* _What is needed_:
Your task is to retype every entry exactly while omitting the pictures.

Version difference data
________________________________________

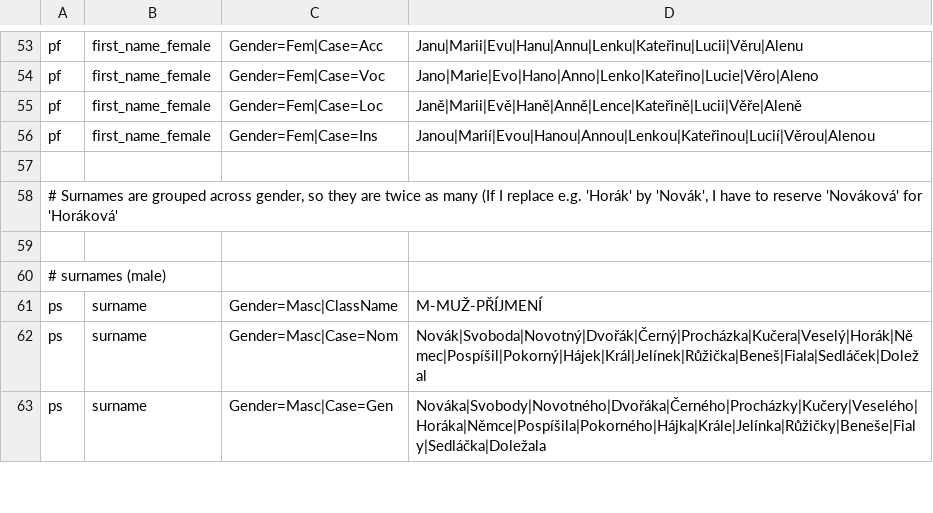
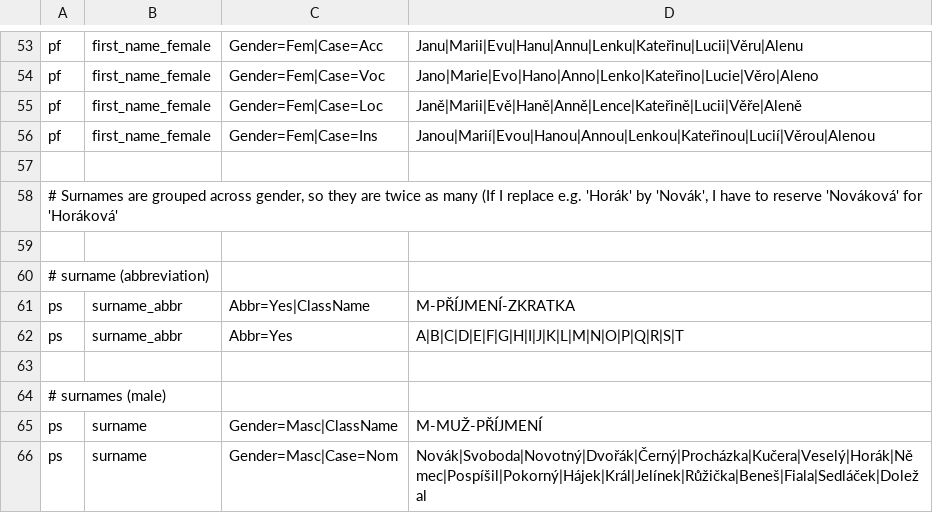
Before and after one commit to ufal/maskit, a CSV file: system/resources/replacements.csv, drawn as a sheet; only a part is shown, gaps mark what is left out; the shorter side is filled out with more unchanged rows; the diff names each change by its address in the sheet, - before the commit and + after, or states it on an @@ line.

```diff
--- a/system/resources/replacements.csv
+++ b/system/resources/replacements.csv
+row 60: # surname (abbreviation)
+row 61: ps | surname_abbr | Abbr=Yes|ClassName | M-PŘÍJMENÍ-ZKRATKA
+row 62: ps | surname_abbr | Abbr=Yes | A|B|C|D|E|F|G|H|I|J|K|L|M|N|O|P|Q|R|S|T
+row 63: (empty)
```
Also changed, not shown: 1 other file.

________________________________________

* _Output for this task_:
Before and after one commit to ufal/maskit, a CSV file: system/resources/replacements.csv, drawn as a sheet; only a part is shown, gaps mark what is left out; the shorter side is filled out with more unchanged rows; the diff names each change by its address in the sheet, - before the commit and + after, or states it on an @@ line.

```diff
--- a/system/resources/replacements.csv
+++ b/system/resources/replacements.csv
+row 60: # surname (abbreviation)
+row 61: ps | surname_abbr | Abbr=Yes|ClassName | M-PŘÍJMENÍ-ZKRATKA
+row 62: ps | surname_abbr | Abbr=Yes | A|B|C|D|E|F|G|H|I|J|K|L|M|N|O|P|Q|R|S|T
+row 63: (empty)
```
Also changed, not shown: 1 other file.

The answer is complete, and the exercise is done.